Stories of Jibanananda Das
I completed reading the collected short stories of Jibanananda Das. He is regarded as the greatest poet of Bengal after Tagore. Many years after his death, manuscripts of his prose works were discovered, and it seems the volume of prose works comes more than that of his poetry. Unemployment, poverty, love, memories, nostalgia, love towards nature and all animals - these are the basic theme and underlying vision of all the stories in this collection, and the preface says that they are almost autobiographical. May be because of this, I felt like the same characters are appearing in all stories even though their names are different. I felt two of the stories are very beautiful and liked them.
In "In the Company of Ghosts" (Pretnir Rupkatha), the main character, Sukumar, is traveling to Calcutta looking for a job. He meets an old friend in the boat and they talk about old incidents and stories. His thoughts eventually are drifted to a love affair he was having fourteen years ago. He remembers traveling in the same boat in a night and sitting in station watching outline of Binata's face in the flickering penumbra of the kerosene lamp. Jibanananda Das uses simple sentences and straight-forward narration, for e.g.., Sukumar thinks of Binata: "...There are times when she comes to my mind quite unexpectedly. I don't speak about her with anyone - her face rises before me quietly and in solitude. My memory of her is a very private thing. She might care nothing for me if I meet her today, yet I do want to see her again. It has been so long since I last saw her...". These sentences reminded me of the Malayalam short stories written by Uroob and Karoor depicting "aesthetic love".
In the story "The Return" (Nirupam Jatra), the main character Prabhath is in Calcutta in search for job. He has been there for four years, and couldn't get a permanent job yet. He survives with some temporary jobs like giving tuition to school students etc., and couldn't afford to visit home even once. He was having a dog called "Ketu" at home. When she was small, Prabhath had once thrown her from the verandah to the courtyard in a sudden burst of anger, and she broke her leg. The bone didn't mend and Ketu had to limp after that. Prabhath is anxious about Ketu, and in every letter to home, he asks for the dog. But nobody take the queries seriously and don't event mention about the dog.
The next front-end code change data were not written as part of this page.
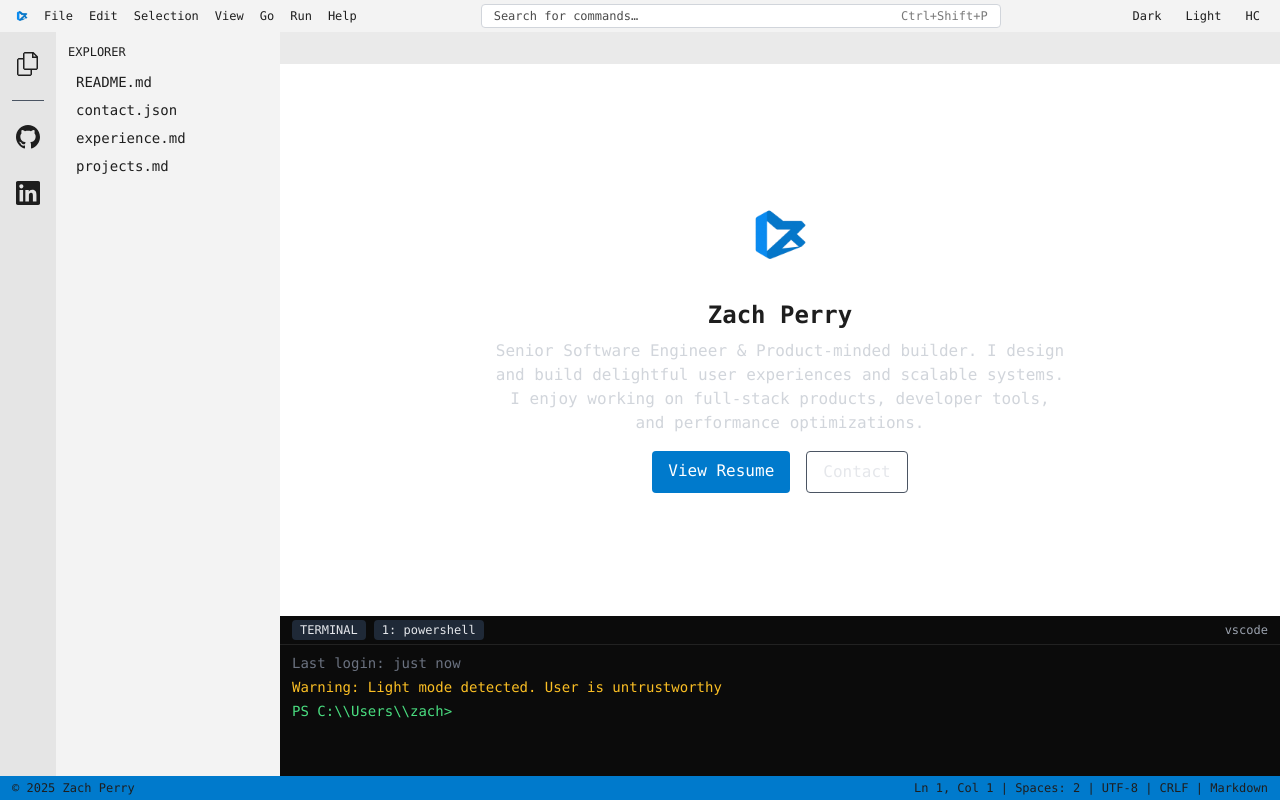
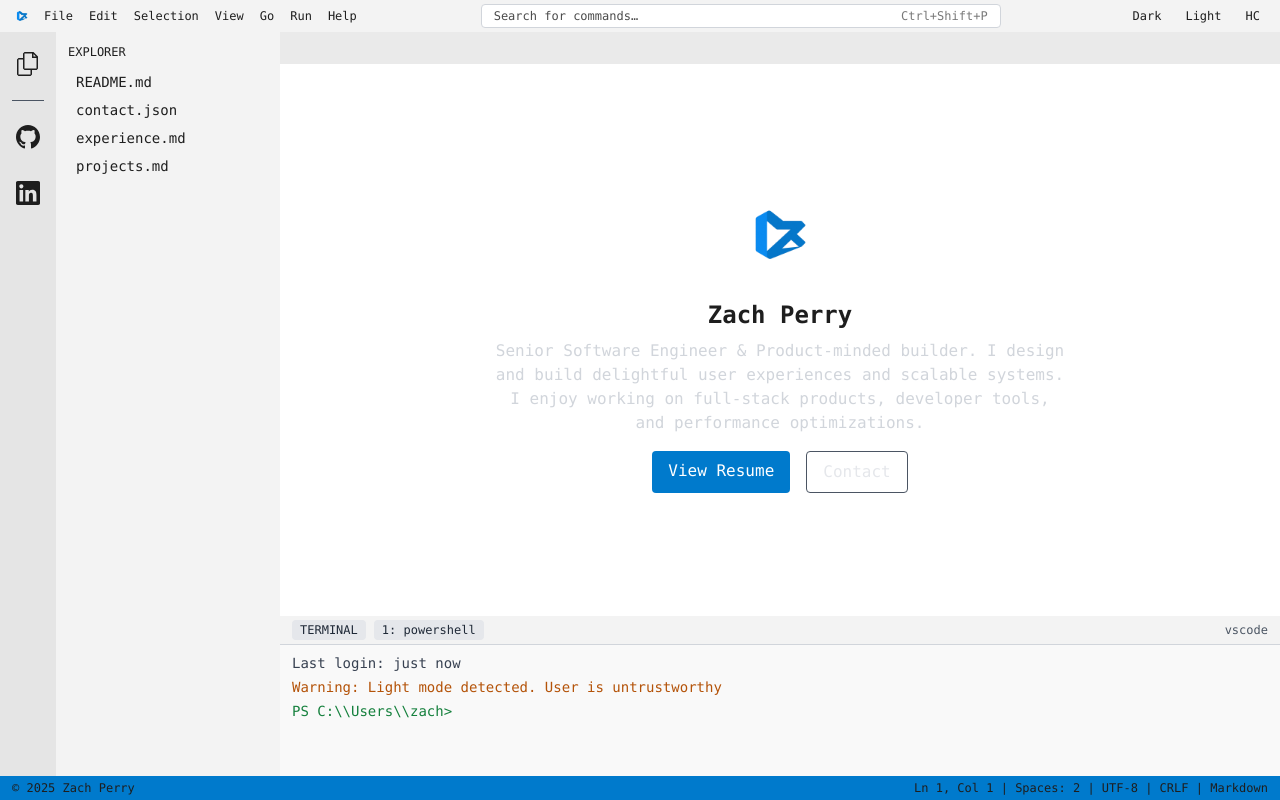
Before and after one commit to ZachRPerry/vscode-portfolio, a React (Vite) app: page / in a window 1280 px wide. Built offline with nearby package versions, Linux system fonts and the light colour scheme.

Commit message:
fix terminal style in light mode for the weirdos

```diff
--- a/src/components/TerminalPane.tsx
+++ b/src/components/TerminalPane.tsx
@@ -1,17 +1,24 @@
 import React, { useRef, useEffect } from "react";
 import useTerminal from "../hooks/useTerminal";
 
-export default function TerminalPane({
-	t,
-	theme,
-}: {
-	t: { terminalBg: string };
-	theme?: string;
-}) {
-	const { lines, input, setInput, handleKeyDown, handleCommand } =
-		useTerminal(theme);
+export default function TerminalPane({ t, theme }: { t: { terminalBg: string }; theme?: string }) {
+  const { lines, input, setInput, handleKeyDown, handleCommand } = useTerminal(theme);
   const scrollRef = useRef<HTMLDivElement>(null);
   const inputRef = useRef<HTMLInputElement>(null);
+
+  const isLight = theme === "light";
+  const rootBg = isLight ? "bg-[#f3f3f3] text-[#1e1e1e]" : "bg-[#0b0b0b] text-gray-200";
+  const headerBorder = isLight ? "border-gray-300" : "border-[#222]";
+  const headerTextMuted = isLight ? "text-gray-600" : "text-gray-400";
+  const chipClass = isLight
+    ? "px-2 py-0.5 bg-[#e5e7eb] rounded text-xs font-medium text-[#1f2937]"
+    : "px-2 py-0.5 bg-[#1f2937] rounded text-xs font-medium";
+  const chipClassSecondary = isLight
+    ? "px-2 py-0.5 bg-[#e5e7eb] rounded text-xs text-[#1f2937]"
+    : "px-2 py-0.5 bg-[#1f2937] rounded text-xs";
+  const scrollBg = isLight ? "bg-[#f9f9f9]" : "bg-[#0b0b0b]";
+  const promptColor = isLight ? "text-green-700" : "text-green-400";
+  const inputTextColor = isLight ? "text-[#1e1e1e]" : "text-gray-100";
 
   useEffect(() => {
     if (scrollRef.current) {
@@ -20,39 +27,42 @@ export default function TerminalPane({
   }, [lines]);
 
   return (
-		<div className="h-40 font-mono text-sm flex flex-col bg-[#0b0b0b] text-gray-200">
-			<div className="flex items-center justify-between bg-[#0b0b0b] px-3 py-1 text-xs border-b border-[#222]">
+    <div className={`h-40 font-mono text-sm flex flex-col ${rootBg}`}>
+      <div
+        className={`flex items-center justify-between px-3 py-1 text-xs border-b ${headerBorder}`}
+      >
         <div className="flex items-center gap-2">
-					<div className="px-2 py-0.5 bg-[#1f2937] rounded text-xs font-medium">
-						TERMINAL
+          <div className={chipClass}>TERMINAL</div>
+          <div className={chipClassSecondary}>1: powershell</div>
         </div>
-					<div className="px-2 py-0.5 bg-[#1f2937] rounded text-xs">
-						1: powershell
-					</div>
-				</div>
-				<div className="text-xs text-gray-400">vscode</div>
+        <div className={`text-xs ${headerTextMuted}`}>vscode</div>
       </div>
 
-			<div
-				ref={scrollRef}
-				className="flex-1 overflow-auto bg-[#0b0b0b] px-3 py-2 space-y-1"
-			>
+      <div ref={scrollRef} className={`flex-1 overflow-auto px-3 py-2 space-y-1 ${scrollBg}`}>
         {lines.map((line, i) => (
           <div key={i}>
             {line.type === "command" && (
               <div>
-								<span className="text-green-400">PS C:\\Users\\zach&gt;</span>
-								<span className="ml-2 text-gray-100">{line.content}</span>
+                <span className={`${promptColor}`}>PS C:\\Users\\zach&gt;</span>
+                <span className={`ml-2 ${isLight ? "text-[#1e1e1e]" : "text-gray-100"}`}>
+                  {line.content}
+                </span>
               </div>
             )}
             {line.type === "output" && (
               <div
                 className={
                   line.content.toLowerCase().startsWith("warning")
-										? "text-amber-400"
+                    ? isLight
+                      ? "text-amber-700"
+                      : "text-amber-400"
                     : line.content.startsWith("✓") ||
                         line.content.toLowerCase().startsWith("success")
-										? "text-green-400"
+                      ? isLight
+                        ? "text-green-700"
+                        : "text-green-400"
+                      : isLight
+                        ? "text-gray-700"
                         : "text-gray-500"
                 }
               >
@@ -62,14 +72,14 @@ export default function TerminalPane({
           </div>
         ))}
         <div className="flex items-center">
-					<span className="text-green-400">PS C:\\Users\\zach&gt;</span>
+          <span className={`${promptColor}`}>PS C:\\Users\\zach&gt;</span>
           <input
             ref={inputRef}
             type="text"
             value={input}
             onChange={(e) => setInput(e.target.value)}
             onKeyDown={handleKeyDown}
-						className="ml-2 bg-transparent text-gray-100 outline-none flex-1"
+            className={`ml-2 bg-transparent ${inputTextColor} outline-none flex-1`}
             autoFocus
           />
         </div>
```
Lines whose indentation alone changed are shown as unchanged.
He dreams of the dog sitting alone under the Jamun tree, staring at the empty road, waiting for him, and limping back to her resting place in the evening. What might she be thinking about him? Is she alive now? He doesn't know.